Make an exact copy of all the records.

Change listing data
++++++

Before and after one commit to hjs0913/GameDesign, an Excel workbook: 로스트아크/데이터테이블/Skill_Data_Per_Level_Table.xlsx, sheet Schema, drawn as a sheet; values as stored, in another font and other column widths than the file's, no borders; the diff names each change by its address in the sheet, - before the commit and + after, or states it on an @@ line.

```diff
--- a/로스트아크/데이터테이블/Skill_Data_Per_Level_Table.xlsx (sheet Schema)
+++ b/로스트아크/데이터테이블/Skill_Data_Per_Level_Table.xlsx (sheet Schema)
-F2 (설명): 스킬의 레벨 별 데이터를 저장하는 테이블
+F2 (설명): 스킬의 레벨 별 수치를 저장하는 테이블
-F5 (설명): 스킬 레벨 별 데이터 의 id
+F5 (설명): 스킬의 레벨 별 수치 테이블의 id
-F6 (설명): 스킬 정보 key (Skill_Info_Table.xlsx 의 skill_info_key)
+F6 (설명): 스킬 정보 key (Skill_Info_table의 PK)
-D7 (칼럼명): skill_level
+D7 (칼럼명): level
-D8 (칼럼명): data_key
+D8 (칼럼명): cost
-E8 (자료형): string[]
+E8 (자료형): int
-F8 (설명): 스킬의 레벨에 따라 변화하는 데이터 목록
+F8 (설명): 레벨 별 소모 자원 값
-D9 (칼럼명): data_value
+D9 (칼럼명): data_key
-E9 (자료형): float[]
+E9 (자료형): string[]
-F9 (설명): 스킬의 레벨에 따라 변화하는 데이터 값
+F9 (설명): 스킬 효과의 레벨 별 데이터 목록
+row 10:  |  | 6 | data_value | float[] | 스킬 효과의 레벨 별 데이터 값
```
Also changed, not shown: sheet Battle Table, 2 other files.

++++++

REPLY.
Before and after one commit to hjs0913/GameDesign, an Excel workbook: 로스트아크/데이터테이블/Skill_Data_Per_Level_Table.xlsx, sheet Schema, drawn as a sheet; values as stored, in another font and other column widths than the file's, no borders; the diff names each change by its address in the sheet, - before the commit and + after, or states it on an @@ line.

```diff
--- a/로스트아크/데이터테이블/Skill_Data_Per_Level_Table.xlsx (sheet Schema)
+++ b/로스트아크/데이터테이블/Skill_Data_Per_Level_Table.xlsx (sheet Schema)
-F2 (설명): 스킬의 레벨 별 데이터를 저장하는 테이블
+F2 (설명): 스킬의 레벨 별 수치를 저장하는 테이블
-F5 (설명): 스킬 레벨 별 데이터 의 id
+F5 (설명): 스킬의 레벨 별 수치 테이블의 id
-F6 (설명): 스킬 정보 key (Skill_Info_Table.xlsx 의 skill_info_key)
+F6 (설명): 스킬 정보 key (Skill_Info_table의 PK)
-D7 (칼럼명): skill_level
+D7 (칼럼명): level
-D8 (칼럼명): data_key
+D8 (칼럼명): cost
-E8 (자료형): string[]
+E8 (자료형): int
-F8 (설명): 스킬의 레벨에 따라 변화하는 데이터 목록
+F8 (설명): 레벨 별 소모 자원 값
-D9 (칼럼명): data_value
+D9 (칼럼명): data_key
-E9 (자료형): float[]
+E9 (자료형): string[]
-F9 (설명): 스킬의 레벨에 따라 변화하는 데이터 값
+F9 (설명): 스킬 효과의 레벨 별 데이터 목록
+row 10:  |  | 6 | data_value | float[] | 스킬 효과의 레벨 별 데이터 값
```
Also changed, not shown: sheet Battle Table, 2 other files.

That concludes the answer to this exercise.